Despite its phenomenal success (in 1924 Crain's Market Data Book called it the "most popular" of the plumbing journals with a paid circulation of 21,000, "about twice as much as any other trade journal reaching the plumbing and heating industries") the periodical was not without controversy. In 1922 it received "praise and criticism" for its article entitled "Why Lead Pipe is Better."
|Double foyer doors with delicate grills led to the dignified lobby. photo by Wurts Bros. from the collection of the Museum of the City of New York|
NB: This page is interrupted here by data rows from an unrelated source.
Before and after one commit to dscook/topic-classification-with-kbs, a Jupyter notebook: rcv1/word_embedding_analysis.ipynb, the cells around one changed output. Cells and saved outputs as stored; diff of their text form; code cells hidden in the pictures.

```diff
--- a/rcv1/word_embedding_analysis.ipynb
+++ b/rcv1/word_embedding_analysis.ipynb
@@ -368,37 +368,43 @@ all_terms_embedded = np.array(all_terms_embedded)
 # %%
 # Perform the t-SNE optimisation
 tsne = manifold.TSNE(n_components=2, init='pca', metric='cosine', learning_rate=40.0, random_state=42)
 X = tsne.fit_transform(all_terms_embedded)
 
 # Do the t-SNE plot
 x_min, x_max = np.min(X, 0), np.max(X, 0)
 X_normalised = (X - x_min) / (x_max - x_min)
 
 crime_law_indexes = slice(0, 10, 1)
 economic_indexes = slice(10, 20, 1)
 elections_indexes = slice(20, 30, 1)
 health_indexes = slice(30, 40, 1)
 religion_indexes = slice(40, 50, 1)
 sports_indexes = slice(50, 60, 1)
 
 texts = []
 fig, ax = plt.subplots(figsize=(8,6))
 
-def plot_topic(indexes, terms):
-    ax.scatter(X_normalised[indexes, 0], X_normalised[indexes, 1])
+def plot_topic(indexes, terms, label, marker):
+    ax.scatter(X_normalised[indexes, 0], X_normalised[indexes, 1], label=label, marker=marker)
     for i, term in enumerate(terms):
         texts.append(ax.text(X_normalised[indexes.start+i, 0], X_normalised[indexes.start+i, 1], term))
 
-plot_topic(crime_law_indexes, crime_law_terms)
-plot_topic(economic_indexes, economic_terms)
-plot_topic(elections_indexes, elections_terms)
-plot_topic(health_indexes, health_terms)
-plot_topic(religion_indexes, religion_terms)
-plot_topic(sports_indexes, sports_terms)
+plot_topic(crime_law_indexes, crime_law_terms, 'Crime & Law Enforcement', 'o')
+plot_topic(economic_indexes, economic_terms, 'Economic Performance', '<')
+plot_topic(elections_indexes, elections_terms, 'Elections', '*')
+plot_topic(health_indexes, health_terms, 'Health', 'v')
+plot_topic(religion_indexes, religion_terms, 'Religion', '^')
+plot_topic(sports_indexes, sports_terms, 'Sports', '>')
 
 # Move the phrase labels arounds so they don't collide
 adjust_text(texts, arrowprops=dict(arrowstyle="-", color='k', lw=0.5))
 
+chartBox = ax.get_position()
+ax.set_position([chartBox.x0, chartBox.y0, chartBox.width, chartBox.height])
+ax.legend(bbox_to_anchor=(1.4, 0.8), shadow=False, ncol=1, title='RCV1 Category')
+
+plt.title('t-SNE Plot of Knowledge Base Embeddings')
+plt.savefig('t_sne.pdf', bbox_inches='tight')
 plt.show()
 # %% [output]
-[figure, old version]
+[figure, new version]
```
The fur district was besieged with a flurry of burglaries not long after the Heatherton Building opened. In February 1925 the thieves targeted West 30th Street. Days earlier Chaitin & Bobrow furriers had moved into the first floor from No. 132 West 25th Street. The flowers they received wishing them well in their new space were still displayed in show window. The owners no doubt regretted the move after store manager James Taylor arrived on the morning of February 10.
Burglars had pried open the bronze street-level doors and made off with about 1,000 furs, including 350 white fox skins. Chaitin & Bobrow valued the loss at around $50,000.
The furrier robberies continued until the fall of 1926, when five detectives put an end to the spree. Their determined efforts included overnight rooftop surveillance without shelter during a violent storm (resulting in one detective catching pneumonia), and two detectives being shot in one incident.
In appreciation, the American Fur Merchants' Association sent a $3,000 check to Police Commissioner Warren from its offices in the Heatherton Building on August 2, 1927. An accompanying letter listed the names of the five detectives and hoped the money would be divided among them.
|The fanlights of the second floor arched windows are gone today. What appears to be foliage at the top and bottom of the print is the result of a deteriorating plate or negative. photo by Wurts Bros. from the collection of the Museum of the City of New York|
The Silberman Fur Corporation would remain in the building for decades. In November 1941 it hosted a "buffet luncheon for the trade" celebrating its 75th Anniversary. The firm's wealthy owner, J. D. Silberman, had been the target of a somewhat surprising law suit two years earlier.
Silberman, who lived on an expansive estate in Scarsdale, New York, invited Albert C. Moss for the weekend in February 1939. The two went horseback riding and Moss, who was a paper company executive, was thrown. According to Moss he "received fractured ribs and injuries to his teeth, head and limbs." He sued Silberman alleging "he had been invited by his host at a Scarsdale estate to ride on a horse known to be unmanageable."
Silberman's "general denial" implied it was Moss's lack of skill rather than the horse's temperament which resulted in the accident. One assumes it was the last weekend invitation Moss received, as well.
Although the fur district joined the garment center north of 34th Street in the second half of the 20th century, at least one related concern remained at Nos. 239-241 West 30th Street. The Lou Nierenberg Corporation, makers of fake furs, filled the entire building in the mid-1960s. The New York Times called the firm "probably the largest producer of such garments."
In 1967 owner Lou Nierenberg signed an agreement with Stanley Blacker to produce the apparel firm's line of artificial fur coats. The partnership was exceptionally successful. Herbert Koshetz, writing in The New York Times on January 25, 1970 noted "The following year, he made a total of 25,000 coats for men. In 1969, he produced 60,000, and [Nierenberg] said this year the figure would go to 120,000."
Lou Nierenberg Corporation was gone from West 30th Street by the early 1990s, when the Chelsea Clinic was providing free shots for children here. Other medical offices moved into the building, and in 2003 the ground floor was renovated for a dental office. A less traditional treatment center, the Edgar Cayce Center, took space in 2016.
|While damaged, the intricate fanlight over the show window survives.|
photographs by the author